Unsecured servers and databases accounted for 15 of the studied breaches. Companies with large amounts of PHI are at higher risk for this attack method. Our studies confirm that the boundaries are blurred when third parties begin to manage such sensitive patient data. Often, companies served by the database/server vendor take the false sense of security for granted, forgetting to monitor these vendors until it’s too late.

The Black Kite Third-Party Breach Report 2022 tells us that 33% of headline third-party breaches last year were aimed directly at the healthcare industry.

What makes healthcare such a susceptible target is both the value of PHI data and the characteristics of the industry’s workers. In the healthcare industry, doctors and nurses are constantly moving from workstation to workstation, each with varied system privileges. This makes safeguarding data and computer systems difficult and inconsistent. To add to that, often outdated software opens up hundreds of access points for threat actors to infiltrate and gain access to a company’s data.

The nature of PII and PHI data, plus the criticality of operations, raises the stakes in healthcare. PHI is more valuable sold on the black market and can often be offered for higher ransomware demands.

Disclosure times: Why 74 days vs. 100 days matters

According to the Black Kite report, the average time elapsed between an attack and the disclosure date in 2021 was 74 days. This data is based on third-party breaches that were transparent about the who, what, and when of the attacks. 44% of the affected companies were above this average time lapse value.

When it comes to healthcare data breaches, the time lapsed was much higher – reaching 100 days on average. The Ciox email incident is an example of a late disclosure and release of information – taking 6 months.

What can you do to stay as agile as the adversary and improve security posture?

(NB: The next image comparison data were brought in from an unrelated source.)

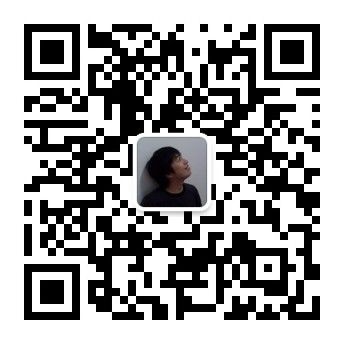
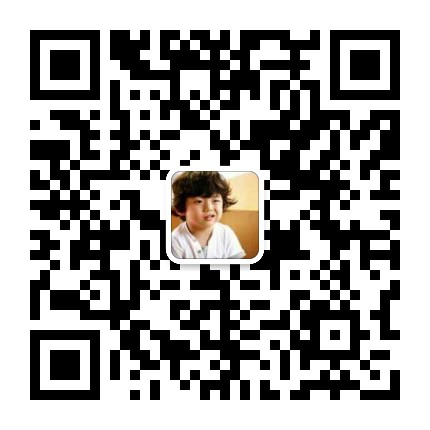
22

diff --git a/public/about/index.html b/public/about/index.html
@@ -24,12 +24,12 @@
 
 <meta itemprop="name" content="关于我 - Beyond Blog">
 <meta itemprop="description" content="大家好，我叫 Frank Li，是一名程序员。 我的经历 1999-2002 沈阳工程学院信息工程系 2002-2005 测试开发（东软）。 2005-2006 JAVA程序员（千像公司，互联网公司） 2006-2007 程序员（新思">
-<meta itemprop="image" content="https://surpass.github.io/public/public/coderzh.jpg">
+<meta itemprop="image" content="https://surpass.github.io/public/public/surpassli.jpg">
 
 <meta property="og:title" content="关于我 - Beyond Blog" />
 <meta property="og:type" content="article" />
 <meta property="og:url" content="https://surpass.github.io/public/about/" />
-<meta property="og:image" content="https://surpass.github.io/public/public/coderzh.jpg" />
+<meta property="og:image" content="https://surpass.github.io/public/public/surpassli.jpg" />
 <meta property="og:description" content="大家好，我叫 Frank Li，是一名程序员。 我的经历 1999-2002 沈阳工程学院信息工程系 2002-2005 测试开发（东软）。 2005-2006 JAVA程序员（千像公司，互联网公司） 2006-2007 程序员（新思">
 
 <meta name="twitter:card" content="summary">
@@ -37,7 +37,7 @@
 <meta name="twitter:title" content="关于我 - Beyond Blog">
 <meta name="twitter:description" content="大家好，我叫 Frank Li，是一名程序员。 我的经历 1999-2002 沈阳工程学院信息工程系 2002-2005 测试开发（东软）。 2005-2006 JAVA程序员（千像公司，互联网公司） 2006-2007 程序员（新思">
 <meta name="twitter:creator" content="@coderzh">
-<meta name="twitter:image" content="https://surpass.github.io/public/public/coderzh.jpg">
+<meta name="twitter:image" content="https://surpass.github.io/public/public/surpassli.jpg">
 
   <script>document.documentElement.className = document.documentElement.className.replace("no-js", "js");</script>
   <link rel="canonical" href="https://surpass.github.io/public/about/">
@@ -300,7 +300,7 @@
     </div>
     <div class="widget qrcode">
     <img src="https://surpass.github.io/public/public/qrcode.jpg" alt="qrcode" width="172px" height="172px"/>
-    <p> 微信扫一扫：<br/> 关注我的公众号： <br /> hacker-thinking <br /></p>
+    <p> 微信扫一扫：<br/> 关注我的微信号： <br /> s46488820 <br /></p>
 </div>
 
     <ul class="post-nav group">

diff --git a/public/categories/思考感悟/index.html b/public/categories/思考感悟/index.html
@@ -24,12 +24,12 @@
 
 <meta itemprop="name" content="思考感悟 - Beyond Blog">
 <meta itemprop="description" content="思考感悟">
-<meta itemprop="image" content="https://surpass.github.io/public/public/coderzh.jpg">
+<meta itemprop="image" content="https://surpass.github.io/public/public/surpassli.jpg">
 
 <meta property="og:title" content="思考感悟 - Beyond Blog" />
 <meta property="og:type" content="article" />
 <meta property="og:url" content="https://surpass.github.io/public/categories/%E6%80%9D%E8%80%83%E6%84%9F%E6%82%9F/" />
-<meta property="og:image" content="https://surpass.github.io/public/public/coderzh.jpg" />
+<meta property="og:image" content="https://surpass.github.io/public/public/surpassli.jpg" />
 <meta property="og:description" content="思考感悟">
 
 <meta name="twitter:card" content="summary">
@@ -37,7 +37,7 @@
 <meta name="twitter:title" content="思考感悟 - Beyond Blog">
 <meta name="twitter:description" content="思考感悟">
 <meta name="twitter:creator" content="@coderzh">
-<meta name="twitter:image" content="https://surpass.github.io/public/public/coderzh.jpg">
+<meta name="twitter:image" content="https://surpass.github.io/public/public/surpassli.jpg">
 
   <script>document.documentElement.className = document.documentElement.className.replace("no-js", "js");</script>
   <link rel="canonical" href="https://surpass.github.io/public/categories/%E6%80%9D%E8%80%83%E6%84%9F%E6%82%9F/">
@@ -222,7 +222,7 @@
     </div>
     <div class="widget qrcode">
     <img src="https://surpass.github.io/public/public/qrcode.jpg" alt="qrcode" width="172px" height="172px"/>
-    <p> 微信扫一扫：<br/> 关注我的公众号： <br /> hacker-thinking <br /></p>
+    <p> 微信扫一扫：<br/> 关注我的微信号： <br /> s46488820 <br /></p>
 </div>
 
     <div id="search-2" class="widget widget_search"><h3>Search</h3>

diff --git a/public/categories/技术文章/index.html b/public/categories/技术文章/index.html
@@ -24,12 +24,12 @@
 
 <meta itemprop="name" content="技术文章 - Beyond Blog">
 <meta itemprop="description" content="技术文章">
-<meta itemprop="image" content="https://surpass.github.io/public/public/coderzh.jpg">
+<meta itemprop="image" content="https://surpass.github.io/public/public/surpassli.jpg">
 
 <meta property="og:title" content="技术文章 - Beyond Blog" />
 <meta property="og:type" content="article" />
 <meta property="og:url" content="https://surpass.github.io/public/categories/%E6%8A%80%E6%9C%AF%E6%96%87%E7%AB%A0/" />
-<meta property="og:image" content="https://surpass.github.io/public/public/coderzh.jpg" />
+<meta property="og:image" content="https://surpass.github.io/public/public/surpassli.jpg" />
 <meta property="og:description" content="技术文章">
 
 <meta name="twitter:card" content="summary">
@@ -37,7 +37,7 @@
 <meta name="twitter:title" content="技术文章 - Beyond Blog">
 <meta name="twitter:description" content="技术文章">
 <meta name="twitter:creator" content="@coderzh">
-<meta name="twitter:image" content="https://surpass.github.io/public/public/coderzh.jpg">
+<meta name="twitter:image" content="https://surpass.github.io/public/public/surpassli.jpg">
 
   <script>document.documentElement.className = document.documentElement.className.replace("no-js", "js");</script>
   <link rel="canonical" href="https://surpass.github.io/public/categories/%E6%8A%80%E6%9C%AF%E6%96%87%E7%AB%A0/">
@@ -222,7 +222,7 @@
     </div>
     <div class="widget qrcode">
     <img src="https://surpass.github.io/public/public/qrcode.jpg" alt="qrcode" width="172px" height="172px"/>
-    <p> 微信扫一扫：<br/> 关注我的公众号： <br /> hacker-thinking <br /></p>
+    <p> 微信扫一扫：<br/> 关注我的微信号： <br /> s46488820 <br /></p>
 </div>
 
     <div id="search-2" class="widget widget_search"><h3>Search</h3>

diff --git a/public/categories/读书笔记/index.html b/public/categories/读书笔记/index.html
@@ -24,12 +24,12 @@
 
 <meta itemprop="name" content="读书笔记 - Beyond Blog">
 <meta itemprop="description" content="读书笔记">
-<meta itemprop="image" content="https://surpass.github.io/public/public/coderzh.jpg">
+<meta itemprop="image" content="https://surpass.github.io/public/public/surpassli.jpg">
 
 <meta property="og:title" content="读书笔记 - Beyond Blog" />
 <meta property="og:type" content="article" />
 <meta property="og:url" content="https://surpass.github.io/public/categories/%E8%AF%BB%E4%B9%A6%E7%AC%94%E8%AE%B0/" />
-<meta property="og:image" content="https://surpass.github.io/public/public/coderzh.jpg" />
+<meta property="og:image" content="https://surpass.github.io/public/public/surpassli.jpg" />
 <meta property="og:description" content="读书笔记">
 
 <meta name="twitter:card" content="summary">
@@ -37,7 +37,7 @@
 <meta name="twitter:title" content="读书笔记 - Beyond Blog">
 <meta name="twitter:description" content="读书笔记">
 <meta name="twitter:creator" content="@coderzh">
-<meta name="twitter:image" content="https://surpass.github.io/public/public/coderzh.jpg">
+<meta name="twitter:image" content="https://surpass.github.io/public/public/surpassli.jpg">
 
   <script>document.documentElement.className = document.documentElement.className.replace("no-js", "js");</script>
   <link rel="canonical" href="https://surpass.github.io/public/categories/%E8%AF%BB%E4%B9%A6%E7%AC%94%E8%AE%B0/">
@@ -222,7 +222,7 @@
     </div>
     <div class="widget qrcode">
     <img src="https://surpass.github.io/public/public/qrcode.jpg" alt="qrcode" width="172px" height="172px"/>
-    <p> 微信扫一扫：<br/> 关注我的公众号： <br /> hacker-thinking <br /></p>
+    <p> 微信扫一扫：<br/> 关注我的微信号： <br /> s46488820 <br /></p>
 </div>
 
     <div id="search-2" class="widget widget_search"><h3>Search</h3>

diff --git a/public/post/my-first-post/index.html b/public/post/my-first-post/index.html
@@ -24,12 +24,12 @@
 
 <meta itemprop="name" content="My First Post - Beyond Blog">
 <meta itemprop="description" content="这里是文章内容">
-<meta itemprop="image" content="https://surpass.github.io/public/public/coderzh.jpg">
+<meta itemprop="image" content="https://surpass.github.io/public/public/surpassli.jpg">
 
 <meta property="og:title" content="My First Post - Beyond Blog" />
 <meta property="og:type" content="article" />
 <meta property="og:url" content="https://surpass.github.io/public/post/my-first-post/" />
-<meta property="og:image" content="https://surpass.github.io/public/public/coderzh.jpg" />
+<meta property="og:image" content="https://surpass.github.io/public/public/surpassli.jpg" />
 <meta property="og:description" content="这里是文章内容">
 
 <meta name="twitter:card" content="summary">
@@ -37,7 +37,7 @@
 <meta name="twitter:title" content="My First Post - Beyond Blog">
 <meta name="twitter:description" content="这里是文章内容">
 <meta name="twitter:creator" content="@coderzh">
-<meta name="twitter:image" content="https://surpass.github.io/public/public/coderzh.jpg">
+<meta name="twitter:image" content="https://surpass.github.io/public/public/surpassli.jpg">
 
   <script>document.documentElement.className = document.documentElement.className.replace("no-js", "js");</script>
   <link rel="canonical" href="https://surpass.github.io/public/post/my-first-post/">
@@ -257,7 +257,7 @@
     </div>
     <div class="widget qrcode">
     <img src="https://surpass.github.io/public/public/qrcode.jpg" alt="qrcode" width="172px" height="172px"/>
-    <p> 微信扫一扫：<br/> 关注我的公众号： <br /> hacker-thinking <br /></p>
+    <p> 微信扫一扫：<br/> 关注我的微信号： <br /> s46488820 <br /></p>
 </div>
 
     <ul class="post-nav group">

diff --git a/public/404.html b/public/404.html
@@ -24,12 +24,12 @@
 
 <meta itemprop="name" content="404 Page not found - Beyond Blog">
 <meta itemprop="description" content="404 Page not found">
-<meta itemprop="image" content="https://surpass.github.io/public/public/coderzh.jpg">
+<meta itemprop="image" content="https://surpass.github.io/public/public/surpassli.jpg">
 
 <meta property="og:title" content="404 Page not found - Beyond Blog" />
 <meta property="og:type" content="article" />
 <meta property="og:url" content="" />
-<meta property="og:image" content="https://surpass.github.io/public/public/coderzh.jpg" />
+<meta property="og:image" content="https://surpass.github.io/public/public/surpassli.jpg" />
 <meta property="og:description" content="404 Page not found">
 
 <meta name="twitter:card" content="summary">
@@ -37,7 +37,7 @@
 <meta name="twitter:title" content="404 Page not found - Beyond Blog">
 <meta name="twitter:description" content="404 Page not found">
 <meta name="twitter:creator" content="@coderzh">
-<meta name="twitter:image" content="https://surpass.github.io/public/public/coderzh.jpg">
+<meta name="twitter:image" content="https://surpass.github.io/public/public/surpassli.jpg">
 
   <script>document.documentElement.className = document.documentElement.className.replace("no-js", "js");</script>
   <link rel="canonical" href="">
@@ -194,7 +194,7 @@
     </div>
     <div class="widget qrcode">
     <img src="https://surpass.github.io/public/public/qrcode.jpg" alt="qrcode" width="172px" height="172px"/>
-    <p> 微信扫一扫：<br/> 关注我的公众号： <br /> hacker-thinking <br /></p>
+    <p> 微信扫一扫：<br/> 关注我的微信号： <br /> s46488820 <br /></p>
 </div>
 
     <div id="search-2" class="widget widget_search"><h3>Search</h3>

diff --git a/public/post/index.html b/public/post/index.html
@@ -24,12 +24,12 @@
 
 <meta itemprop="name" content="Posts - Beyond Blog">
 <meta itemprop="description" content="Posts">
-<meta itemprop="image" content="https://surpass.github.io/public/public/coderzh.jpg">
+<meta itemprop="image" content="https://surpass.github.io/public/public/surpassli.jpg">
 
 <meta property="og:title" content="Posts - Beyond Blog" />
 <meta property="og:type" content="article" />
 <meta property="og:url" content="https://surpass.github.io/public/post/" />
-<meta property="og:image" content="https://surpass.github.io/public/public/coderzh.jpg" />
+<meta property="og:image" content="https://surpass.github.io/public/public/surpassli.jpg" />
 <meta property="og:description" content="Posts">
 
 <meta name="twitter:card" content="summary">
@@ -37,7 +37,7 @@
 <meta name="twitter:title" content="Posts - Beyond Blog">
 <meta name="twitter:description" content="Posts">
 <meta name="twitter:creator" content="@coderzh">
-<meta name="twitter:image" content="https://surpass.github.io/public/public/coderzh.jpg">
+<meta name="twitter:image" content="https://surpass.github.io/public/public/surpassli.jpg">
 
   <script>document.documentElement.className = document.documentElement.className.replace("no-js", "js");</script>
   <link rel="canonical" href="https://surpass.github.io/public/post/">
@@ -217,7 +217,7 @@
     </div>
     <div class="widget qrcode">
     <img src="https://surpass.github.io/public/public/qrcode.jpg" alt="qrcode" width="172px" height="172px"/>
-    <p> 微信扫一扫：<br/> 关注我的公众号： <br /> hacker-thinking <br /></p>
+    <p> 微信扫一扫：<br/> 关注我的微信号： <br /> s46488820 <br /></p>
 </div>
 
     <div id="search-2" class="widget widget_search"><h3>Search</h3>

diff --git a/public/index.html b/public/index.html
@@ -24,12 +24,12 @@
 
 <meta itemprop="name" content="Beyond Blog">
 <meta itemprop="description" content="Beyond Blog">
-<meta itemprop="image" content="https://surpass.github.io/public/public/coderzh.jpg">
+<meta itemprop="image" content="https://surpass.github.io/public/public/surpassli.jpg">
 
 <meta property="og:title" content="Beyond Blog" />
 <meta property="og:type" content="article" />
 <meta property="og:url" content="https://surpass.github.io/public/" />
-<meta property="og:image" content="https://surpass.github.io/public/public/coderzh.jpg" />
+<meta property="og:image" content="https://surpass.github.io/public/public/surpassli.jpg" />
 <meta property="og:description" content="Beyond Blog">
 
 <meta name="twitter:card" content="summary">
@@ -37,7 +37,7 @@
 <meta name="twitter:title" content="Beyond Blog">
 <meta name="twitter:description" content="Beyond Blog">
 <meta name="twitter:creator" content="@coderzh">
-<meta name="twitter:image" content="https://surpass.github.io/public/public/coderzh.jpg">
+<meta name="twitter:image" content="https://surpass.github.io/public/public/surpassli.jpg">
 
   <script>document.documentElement.className = document.documentElement.className.replace("no-js", "js");</script>
   <link rel="canonical" href="https://surpass.github.io/public/">
@@ -233,7 +233,7 @@
     </div>
     <div class="widget qrcode">
     <img src="https://surpass.github.io/public/public/qrcode.jpg" alt="qrcode" width="172px" height="172px"/>
-    <p> 微信扫一扫：<br/> 关注我的公众号： <br /> hacker-thinking <br /></p>
+    <p> 微信扫一扫：<br/> 关注我的微信号： <br /> s46488820 <br /></p>
 </div>
 
     <div id="search-2" class="widget widget_search"><h3>Search</h3>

Our study tells us that attempts to manage third-party cyber risk in a meaningful way are being often thwarted by the complexity of vendor ecosystems and the fast-changing threat landscape. Lack of resources and continued reliance on manual, point-in-time operations clouds visibility of the vast and varied makeup of the digital supply chain.

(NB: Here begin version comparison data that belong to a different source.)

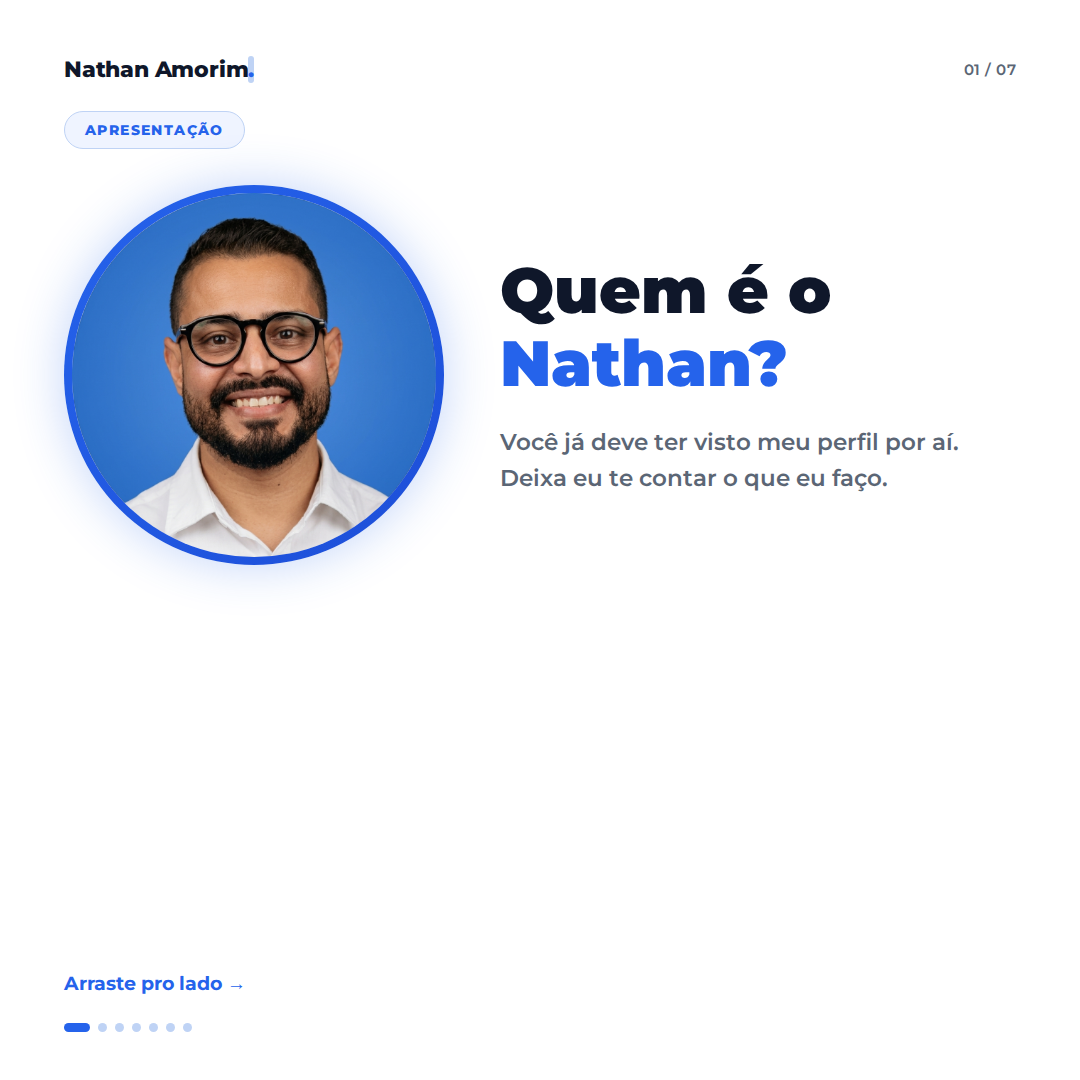
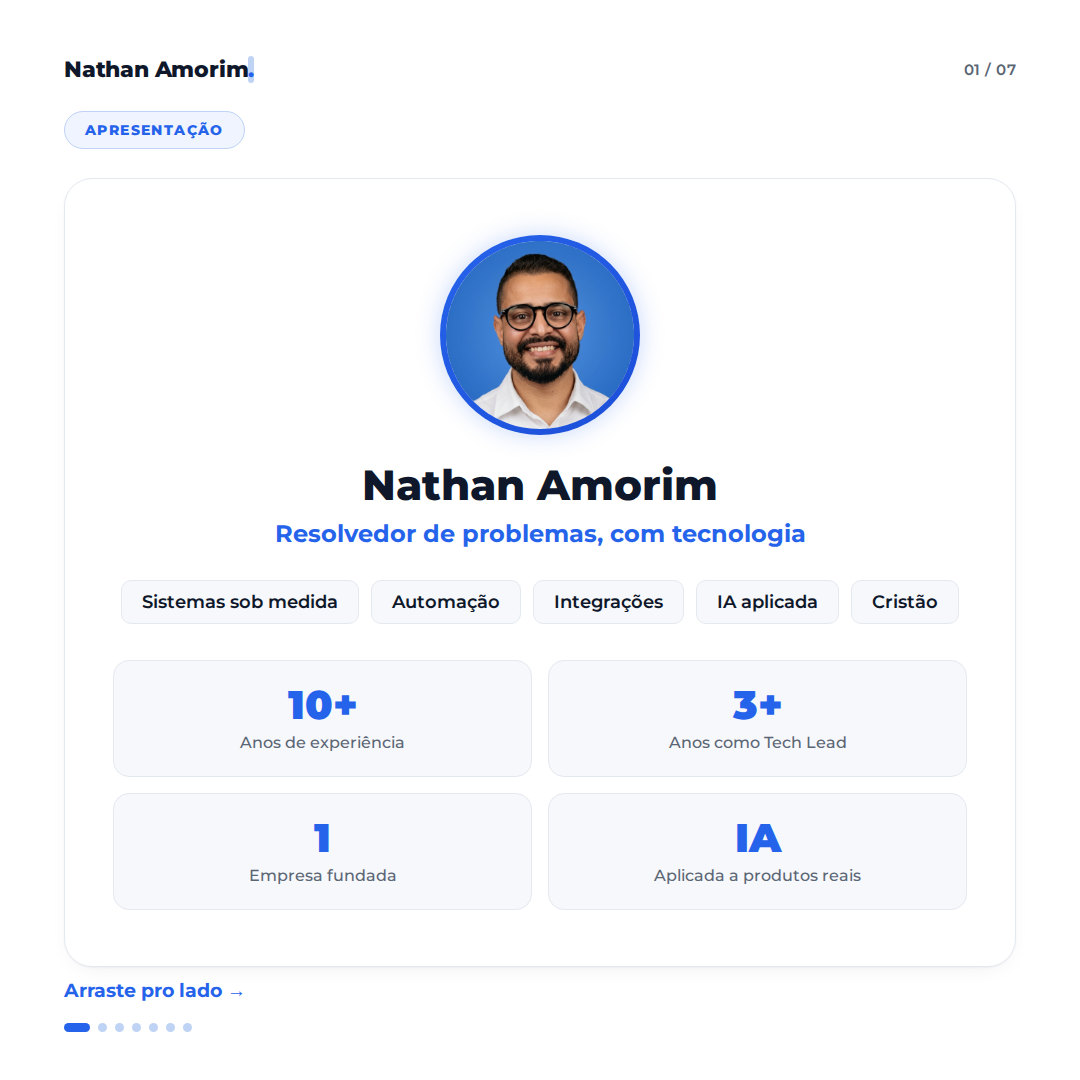
Refaz a capa do carrossel como replica do hero-card da LP
Slide 01 agora reproduz o .hero-card de src/pages/index.astro (avatar,
nome, tagline, chips e grid de estatisticas), sem endereco/localizacao
e com o chip Cristao adicionado, a pedido do Nathan.

diff --git a/sdd/marketing/social/carrossel-02-quem-e-nathan/README.md b/sdd/marketing/social/carrossel-02-quem-e-nathan/README.md
@@ -19,8 +19,12 @@ pelo Nathan. O contexto de risco (sistema refeito do zero, manutenção
 travada, custo alto de manter) reaproveita o case já publicado na home do
 site (`src/pages/index.astro`, `riskyConsequences`) e no carrossel 01. As
 estatísticas do slide 06 (10+ anos, 3+ anos liderando equipes, 1 empresa
-fundada) vêm do `.hero-card` da home. O chip "Cristão" é um dado pessoal
-informado diretamente pelo Nathan, não extraído do site.
+fundada) vêm do `.hero-card` da home. O slide 01 (capa) reproduz o
+`.hero-card` quase literalmente — mesmo avatar, nome, tagline "Resolvedor
+de problemas, com tecnologia" e os 4 chips originais (Sistemas sob medida,
+Automação, Integrações, IA aplicada) — mas sem endereço/localização e com
+o chip "Cristão" adicionado, ambos a pedido do Nathan. O chip "Cristão" é
+um dado pessoal informado diretamente por ele, não extraído do site.
 
 ## Identidade visual
 Extraída diretamente do design system em produção do site
@@ -35,7 +39,10 @@ usado em nenhum slide, e o texto evita traço e sublinhado (só vírgulas e
 pontos).
 
 ## Slides
-1. `01.png` — capa: só a foto do Nathan e a pergunta "Quem é o Nathan?"
+1. `01.png` — capa: réplica fiel do card `.hero-card` da landing page
+   (`src/pages/index.astro`, mesmo avatar, nome, tagline, chips e grid de
+   estatísticas), sem o endereço/localização e com o chip "Cristão"
+   adicionado
 2. `02.png` — a ideia central: "Eu resolvo problemas com tecnologia."
 3. `03.png` — contexto: a IA ajuda a criar sistemas muito mais rápido
 4. `04.png` — o risco: criar rápido sem planejamento custa caro depois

  1. Stick to a Business Associate Agreement.
    Ensure that each third party who has access to an electronic system has signed a Business Associate Agreement. The HIPAA Final Rule mandates the use of such an agreement.
  2. Erase hard drives when the owner changes.
    Only transfer end-point devices to other staff after erasing any existing/remaining data from the hard drive. In many cases, especially in healthcare, IT teams are understaffed, untrained, and have not taken the time to examine all asset distribution or management processes. Wiping all endpoint devices before provisioning them to another person should be an industry standard to ensure HIPAA compliance and PHI data protection.
  3. Encrypt the data on any hard drive.
    With so many data breaches, the necessity of encryption goes nearly without saying.
  4. PHI should not leave the protected network.
    Any endpoint with the capacity to leave the building falls under this category. Healthcare organizations should evaluate their current practices that allow PHI to be saved to hard drives, mobile devices, and similar devices. By removing PHI from devices that leave the protected environment, the danger of data theft and compromise, and hence the chance of a data loss incident, are reduced significantly.
  5. Assess third-party risk.
    Vendor risk assessments are becoming more prevalent nowadays. When compared to historical levels of third-party suppliers in healthcare, engaging with third parties at an exponential rate is a key component of the digital healthcare ecosystem. When you add more vendors to the ecosystem, you have to look at the risk environment.
See your risk assessments

Additional Resources

1. CISA’s advisory on ransomware
a. A generalized, sector-free set of best practices and recommendations from CISA. Therefore any sector, including healthcare, can adapt this set of control items to increase its cyber security maturity and immunity to ransomware attacks.

  1. Preventing the ransomware attack,
  2. Protecting sensitive and personal information, and
  3. Responding to ransomware-driven data breaches.